Different types of models have been developed and applied to address various problems and issues in forestry. This paper reviews modelling trends in four areas, namely, forest management planning and decision-making, forest dynamics and growth projection, forest landscape and spatial models and participatory forest management models. The first type includes decision models generally structured as optimization models applied to forest planning. These models evolved from single objective to multiple objectives with spatial dimensions, including visualization. The second type includes forest dynamics models designed to examine the growth response of trees using process-based empirical or conceptual models. Demands for 'close to nature' forest management created new challenges for modellers to provide models with expanded capabilities to deal with tree growth, succession, and competition in stands with many species and wide range of tree sizes. The third type takes advantage of increased computational and graphic capabilities to model landscapes and display them as 'virtual' realities. These models combine spatial models such as geographical information systems (GIS), visualization tools and analytical models to form an integrated decision support system. The fourth type includes participatory models designed to accommodate multiple stakeholders in addressing collaborative forest management. These models are particularly adaptable to community-based forest management. Finally, the uses of models as 'learning' tools and as 'problem structuring' tools are also described.
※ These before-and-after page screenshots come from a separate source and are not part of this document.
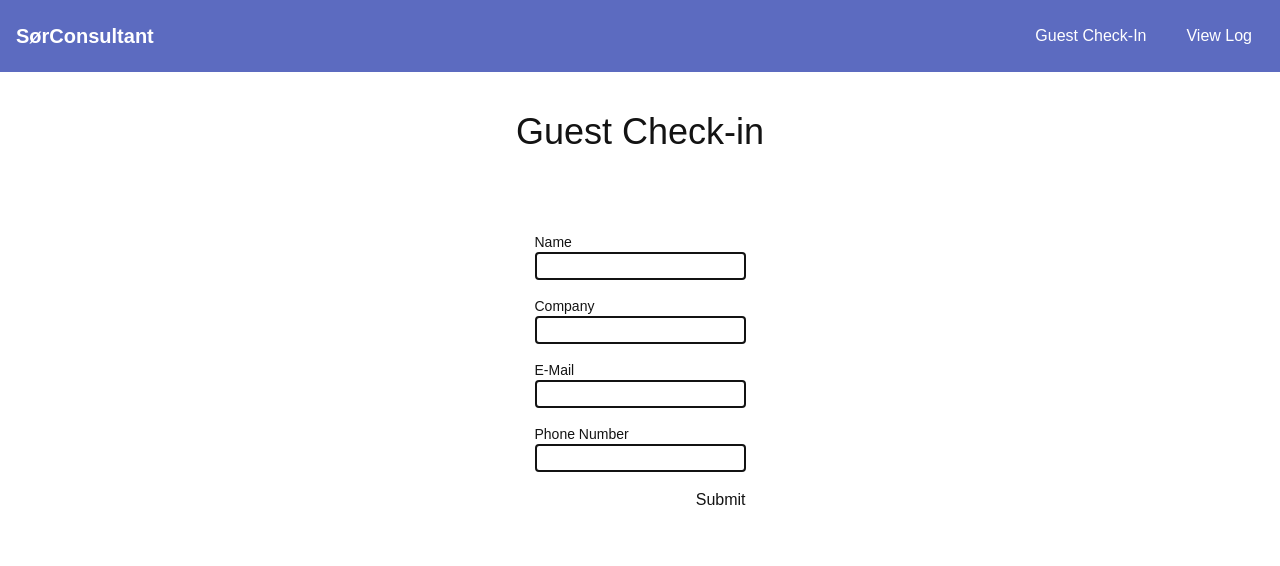
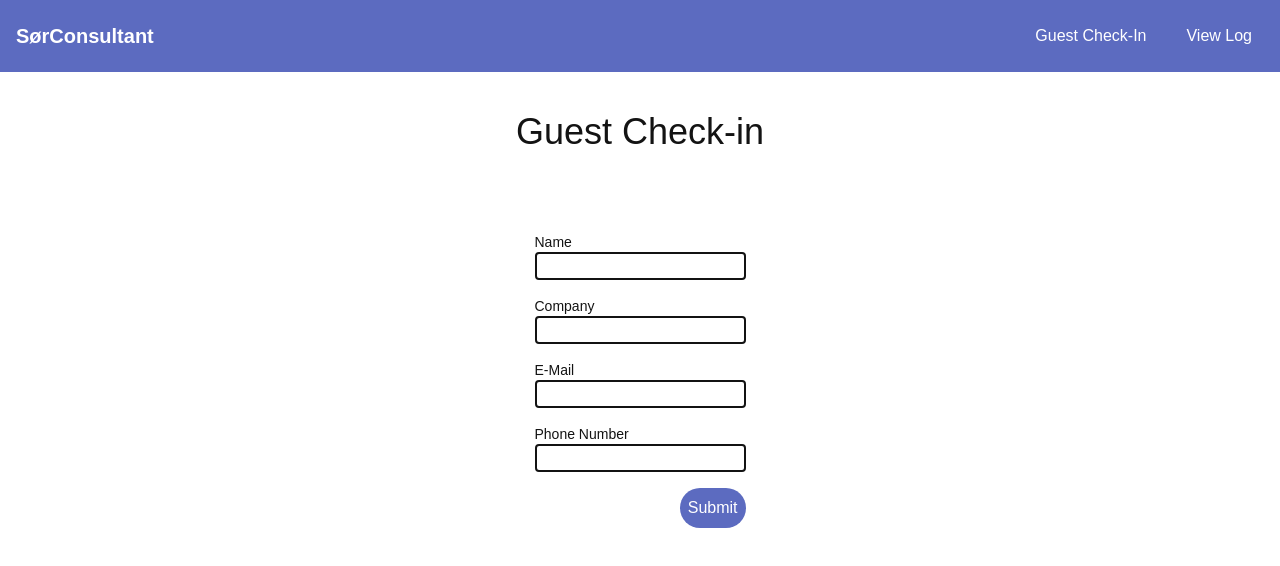
Before and after one commit to AEkselGit/S-rConsultant, a Next.js app: page /guest in a window 1280 px wide. Shown: the top 566 px of the page. Built offline with nearby package versions, Linux system fonts and the light colour scheme.

Commit message:
fix: 21 added back styling missing from submit button

```diff
--- a/src/components/Guest_Check_In_Form.tsx
+++ b/src/components/Guest_Check_In_Form.tsx
@@ -78,6 +78,7 @@ export default function Guest_Check_In_Form() {
         <div className="flex justify-end">
           <button
             type="submit"
+            className="bg-primary rounded-full p-2 text-background"
             disabled={isSubmitting}
           >
             {isSubmitting ? "Submitting..." : "Submit"}
```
The publisher's version of this article is available at http://dx.doi.org/10.1079/PAVSNNR20083010